Arduino, Processing & The Modular (Part 3)

So now we have hardware which sends out a clock pulse and a random voltage. Well, I say 'random', but it's now more of a varying voltage. At any point it can go up or down from its current value by a limited amount. If the values go above the mximum they revert to 0 and go on from there. If they fall below 0 they go to the max value and go on from there. This can all be visualized at pretty close to real time in various ways using Processing code running on the PC to which the Arduino is connected by USB.

Processing watched for an incoming serial stream and plots the points with x being time and y being voltage.

Arduino, Processing & The Modular (Part 2)

Once the final stage of adding a potentiometer to control the clock rate had been proved to work I set about rigging up a simple aluminium faceplate to hold the jack sockets, LEDs and potentiometer in place. I added an extra pot, LED and socket for future use. The knob next to the red LED changes the clock rate. The other 2 knobs are unused. Soldering the Arduino's 'tipped' patch leads to the front panel components allowed for easy subsequent repatching on the breadboard.

Arduino, Processing & The Modular (Part 1)

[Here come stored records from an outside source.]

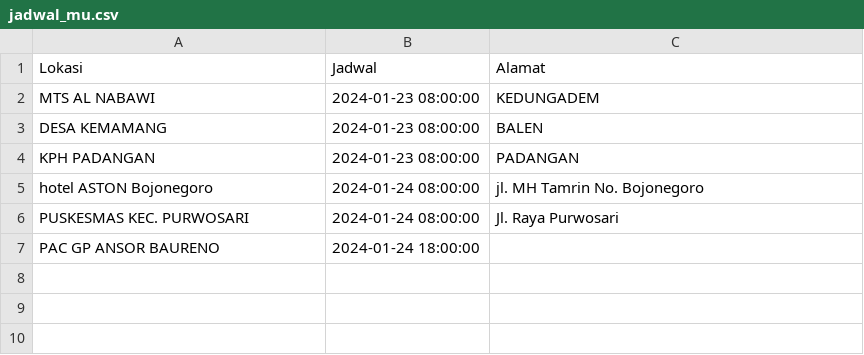
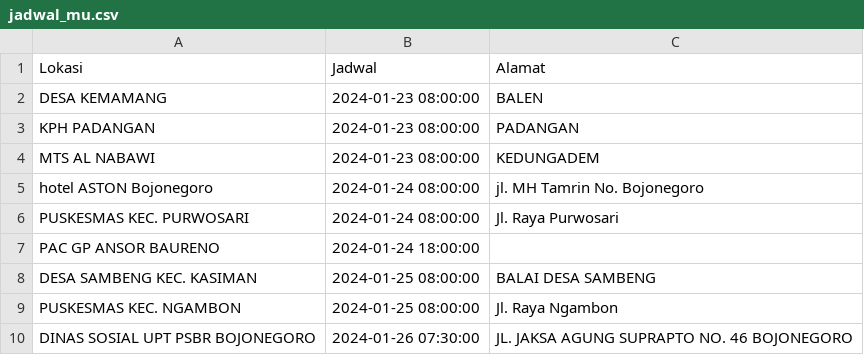
Before and after one commit to uddpmibojonegoro/mobile-unit-schedule, a CSV file: jadwal_mu.csv, drawn as a sheet.

Commit message:
update Sen Jan 22 12:40:01 WIB 2024

```diff
--- a/jadwal_mu.csv
+++ b/jadwal_mu.csv
@@ -1,5 +1,5 @@
 Lokasi;Jadwal;Alamat
-"MTS AL NABAWI";"2024-01-23 08:00:00";KEDUNGADEM
 "DESA KEMAMANG ";"2024-01-23 08:00:00";BALEN
 "KPH PADANGAN";"2024-01-23 08:00:00";PADANGAN
+"MTS AL NABAWI";"2024-01-23 08:00:00";KEDUNGADEM
 "hotel ASTON Bojonegoro";"2024-01-24 08:00:00";"jl. MH Tamrin No. Bojonegoro"
@@ -7 +7,4 @@ Lokasi;Jadwal;Alamat
 "PAC GP ANSOR BAURENO";"2024-01-24 18:00:00";
+"DESA SAMBENG KEC. KASIMAN";"2024-01-25 08:00:00";"BALAI DESA SAMBENG "
+"PUSKESMAS KEC. NGAMBON";"2024-01-25 08:00:00";"Jl. Raya Ngambon"
+"DINAS SOSIAL UPT PSBR BOJONEGORO";"2024-01-26 07:30:00";"JL. JAKSA AGUNG SUPRAPTO NO. 46 BOJONEGORO"
```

My next experiment is a hardware and software combo. An Arduino Leonardo microcontroller (which I was lucky enough to win last week in a competition run by the fantastic Arduino store programmed and hooked-up to talk to my modular synth and also to the computer. The first stage involved getting to grips with the Arduino's PWM analog output. This was unusable for control voltage generation as it's really buzzy. It needed filtering so I experimented with a simple RC filter circuit on the breadboard and found a resistor/capacitor combination that works pretty well (further work needed as it slews quite alot - I'm running it through the modulars sample & hold module to reduce that further.). Next came a visual indication of the random output voltage by means of a green LED. Then a clock output visualized with a red LED was added.

With each clock pulse the Arduino's code sends the text value of the random voltage out via USB to the PC to allow it to be picked-up by a Processing application that's watching for this data stream.